Testimonies are published under the responsibility of the author. They are subject to validation: these will be published only if they comply, in form and substance the spirit of this day as defined in the International Charter for October 17.


Some people are seen to have more value than others.

Some people are seen to have more value than others.

In preparation of this year’s World Day to Overcome Extreme Poverty we met with some of the diverse members of ATD Fourth World Tanzania. They told us about their understanding of discrimination, times when they have been discriminated, and ideas on how we can overcome discrimination. These are some of their words…

A worker at the Fishmarket told us: “Discrimination is a situation of creating classes. Some people are seen to have more value than others. Those with value, when they want something, they get it, when they say something, they are listened to. For the people without value, when they want something, it is impossible to get it, and when they say something, they are not listened to”.

A young man from Tandale told us: “In our country, rich people discriminate poor people. They think poor people cannot give good ideas because of their poverty. However, their ideas can help the society to act in a better way”.

A friend from the Tunapenda group told us: “The most discriminated people are disabled people, even the government does not take care of them. Society does not understand that disabled people have healthy brains and can give our ideas”.

A worker at the Fishmarket told us: “Albino people are very discriminated. However, they have the same rights to live and to get their basic needs. They are equal to other people. We have to overcome the idea that Albino people have no value”.

A mother from Tandale told us: “There is no education when some people look down on others. People are not educated, they do not know we are all human beings, we are all equal”.

Workers at the Fishmarket told us: “It is about the personal behaviour of people. Some rich people don’t discriminate the poor, they are ready to help and be their friends. But others have bad behaviour and discriminate. Some people try to use their position to discriminate others, to destroy them. They forget they are human and that the others are also human. It is about selfishness”.

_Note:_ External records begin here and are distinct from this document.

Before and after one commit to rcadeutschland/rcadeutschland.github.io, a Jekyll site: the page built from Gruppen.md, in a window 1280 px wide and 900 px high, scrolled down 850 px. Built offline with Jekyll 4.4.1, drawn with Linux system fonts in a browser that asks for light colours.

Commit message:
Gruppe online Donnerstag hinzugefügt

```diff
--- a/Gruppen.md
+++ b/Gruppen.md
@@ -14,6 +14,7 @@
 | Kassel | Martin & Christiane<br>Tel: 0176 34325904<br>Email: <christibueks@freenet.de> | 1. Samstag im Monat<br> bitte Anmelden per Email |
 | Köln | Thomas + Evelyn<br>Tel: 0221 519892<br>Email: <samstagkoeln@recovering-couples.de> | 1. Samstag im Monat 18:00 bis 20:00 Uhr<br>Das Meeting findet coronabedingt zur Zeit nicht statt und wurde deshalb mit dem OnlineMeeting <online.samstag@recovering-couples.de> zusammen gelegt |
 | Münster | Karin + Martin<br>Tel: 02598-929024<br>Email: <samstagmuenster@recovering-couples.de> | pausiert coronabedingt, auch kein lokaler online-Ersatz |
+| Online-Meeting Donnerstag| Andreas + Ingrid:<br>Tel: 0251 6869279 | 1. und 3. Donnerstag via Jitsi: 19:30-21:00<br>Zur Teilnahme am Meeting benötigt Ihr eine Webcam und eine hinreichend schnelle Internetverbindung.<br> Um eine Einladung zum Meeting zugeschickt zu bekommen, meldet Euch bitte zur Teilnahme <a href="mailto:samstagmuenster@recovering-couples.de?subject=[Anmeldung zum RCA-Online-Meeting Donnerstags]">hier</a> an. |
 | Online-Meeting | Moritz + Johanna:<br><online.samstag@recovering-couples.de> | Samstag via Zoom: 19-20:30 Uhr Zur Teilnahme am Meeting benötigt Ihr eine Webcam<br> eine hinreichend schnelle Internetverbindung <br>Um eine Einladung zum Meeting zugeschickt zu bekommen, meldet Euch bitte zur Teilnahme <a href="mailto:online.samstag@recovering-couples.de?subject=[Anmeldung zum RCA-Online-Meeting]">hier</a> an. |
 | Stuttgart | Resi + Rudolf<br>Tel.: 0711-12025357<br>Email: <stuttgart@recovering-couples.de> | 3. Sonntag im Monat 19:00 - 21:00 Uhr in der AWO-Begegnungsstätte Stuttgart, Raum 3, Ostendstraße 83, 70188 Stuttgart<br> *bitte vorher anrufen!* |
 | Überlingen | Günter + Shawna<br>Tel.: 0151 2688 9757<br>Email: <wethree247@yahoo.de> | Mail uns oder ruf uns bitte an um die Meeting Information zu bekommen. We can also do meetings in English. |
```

A young man from Tandale told us: “There is no equality in families. When a daughter is going to be married, the men of the family will sit together and discuss the marriage. Women are not allowed to join the discussion and stay away from the meeting. When the food is prepared, the best food is first eaten by the father, then, the wife and children will have the rest”.

A mother from Tandale told us: “When I gave birth at Mwananyamala hospital I asked for the announcement paper for my child. It is free but the nurse said I had to pay Tzs 5,000. I didn't have the money, so I left the hospital. When I went back two weeks later, I was told the same. However, when I was there, I saw some people getting their announcement paper without paying. The hospital staff were asking people to pay depending on their appearance”.

A mother from Tandale told us: “Many people discriminate me because I am disabled. For example, I can see the way they look at me. When you ask some people for help, they look down at you. This is discrimination.”

A friend from Tunapenda told us: “You have to start to raise awareness with children first. In the case of disabled people, one way to do this is to show the talents that we have”.

A young man from Tandale told us: “You have to educate people, to show them good examples, like a woman can do things as well as a man. We have to share and exchange ideas. When I was in school, the teacher would sit boys and girls together on desks, to mix them, this was a good way”.

A father from Tandale told us: “We need unity among the people so we can push the government to do better. To stop discrimination we need one voice for everybody”.

Robert Jordan